6. ReWork: Change the Way You Work Forever by Jason Fried and David Heinemeier Hansson. I’ve never considered myself a reader of “business books”, but one of my clients, a business writer, recommended this book as a wonderful model of what a business book should be — and she was right. Each chapter just takes a page, and is thus easily digestible by a busy reader. And it inspires everyone to think of themselves as a business owner or entrepreneur, whether or not you work for yourself or within a large organization. I rethought my relationships with my clients, my colleagues, and my superiors and, just as Sandberg’s book reset my personal relationship with my profession, this book reset and reinvigorated the way I approach my job as a professional interacting with clients and striving to create the best product possible.

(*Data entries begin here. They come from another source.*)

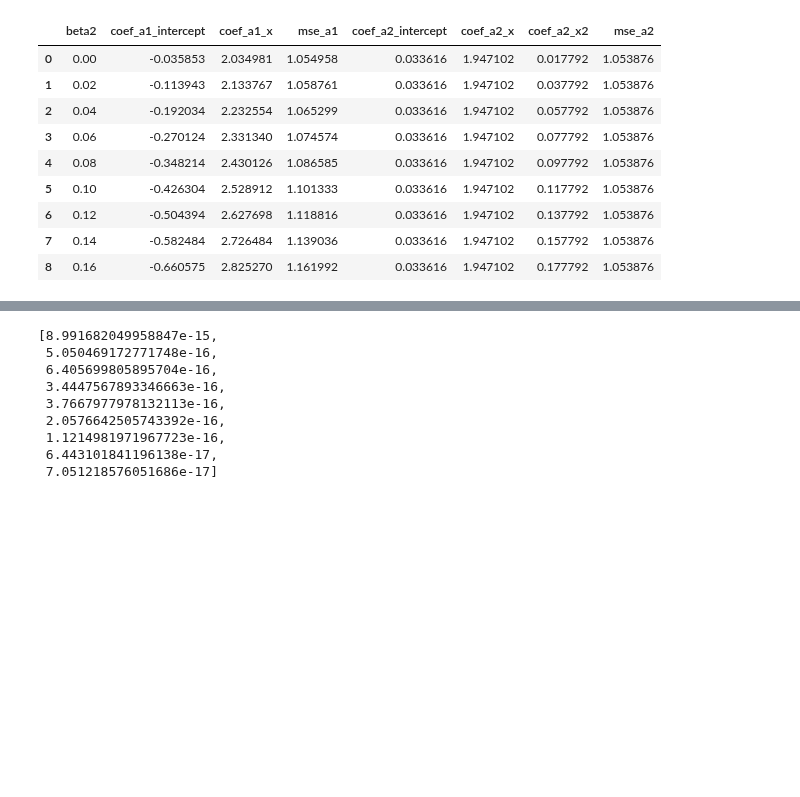
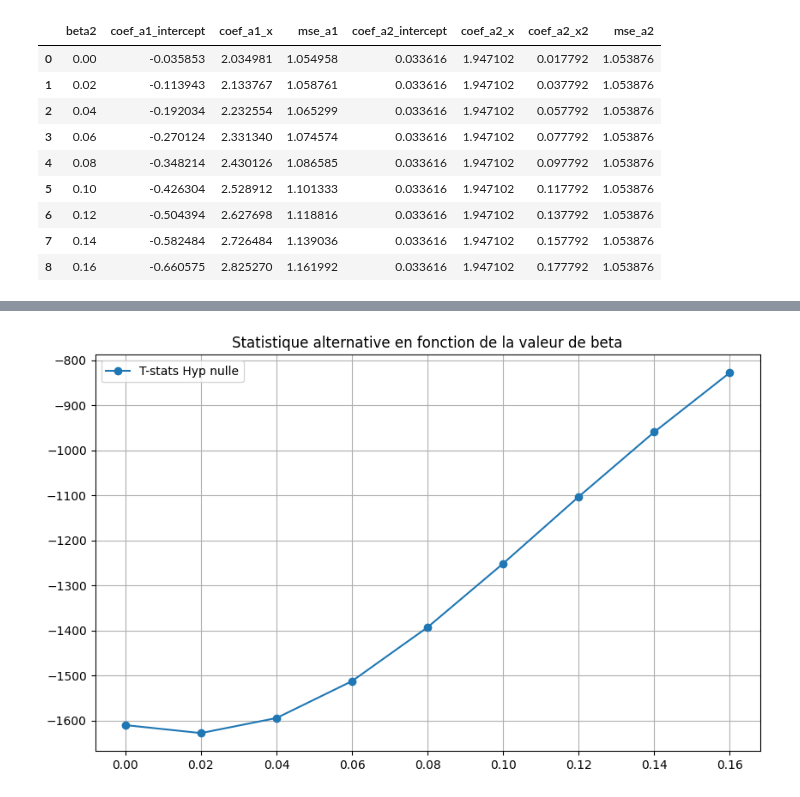
Before and after one commit to AntoineGilsonGH/The-Design-and-Analysis-of-Benchmark-Experiments, a Jupyter notebook: Implementation.ipynb, the cells around one changed output, grey strips where cells are left out. Saved outputs shown, nothing was run; the diff lists cells and outputs as text; code cells hidden in the pictures; blank space fills up the shorter version.

```diff
--- a/Implementation.ipynb
+++ b/Implementation.ipynb
@@ -146,14 +172,11 @@ plt.show()
-# %%
-test_statistics
-# %% [output]
-[8.991682049958847e-15,
- 5.050469172771748e-16,
- 6.405699805895704e-16,
- 3.4447567893346663e-16,
- 3.7667977978132113e-16,
- 2.0576642505743392e-16,
- 1.1214981971967723e-16,
- 6.443101841196138e-17,
- 7.051218576051686e-17]
+# %%
+plt.figure(figsize=(10, 6))
+plt.plot(beta2_values, test_alternative, label='T-stats Hyp nulle', marker='o')
+plt.title('Statistique alternative en fonction de la valeur de beta')
+plt.legend()
+plt.grid(True)
+plt.show()
+# %% [output]
+[figure, added]
 # %%
 plt.figure(figsize=(10, 6))
```
Also changed, not shown: parts of 8 cells of this notebook.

7. My Beloved World by Sonya Sotomayor. Sotomayor is, as you probably know, the first Latina Supreme Court Justice. This book is not about her jurisprudence but, rather, the journey she made from a poor, diabetic child in the Bronx to Princeton and then Yale Law and then to judge. The book reads like a novel, full of challenges and well developed characters. It’s amazing how one teacher can make a difference in the life of such a child and what doors education can open.
8. Looking for Palestine by Najla Said. Najla Said grew up in the Upper West Side home of one of the century’s most respected intellectuals, her late father, the Columbia Professor and Middle Eastern scholar and theorist Edward Said. Najla’s childhood was full of professors, summer camps, and tony private schools, but without really knowing it, this straddling of two cultures — her preppy New York life and her Palestinean and Lebanese roots — took their toll on her emotionally and physically. September 11, 2001 caused her to rethink her dual identities and to, finally, choose one. This is a brave and funny book and gives its readers and understanding of the modern Middle-Eastern American — like Najla, someone we probably all know but in all likelihood probably don’t truly understand.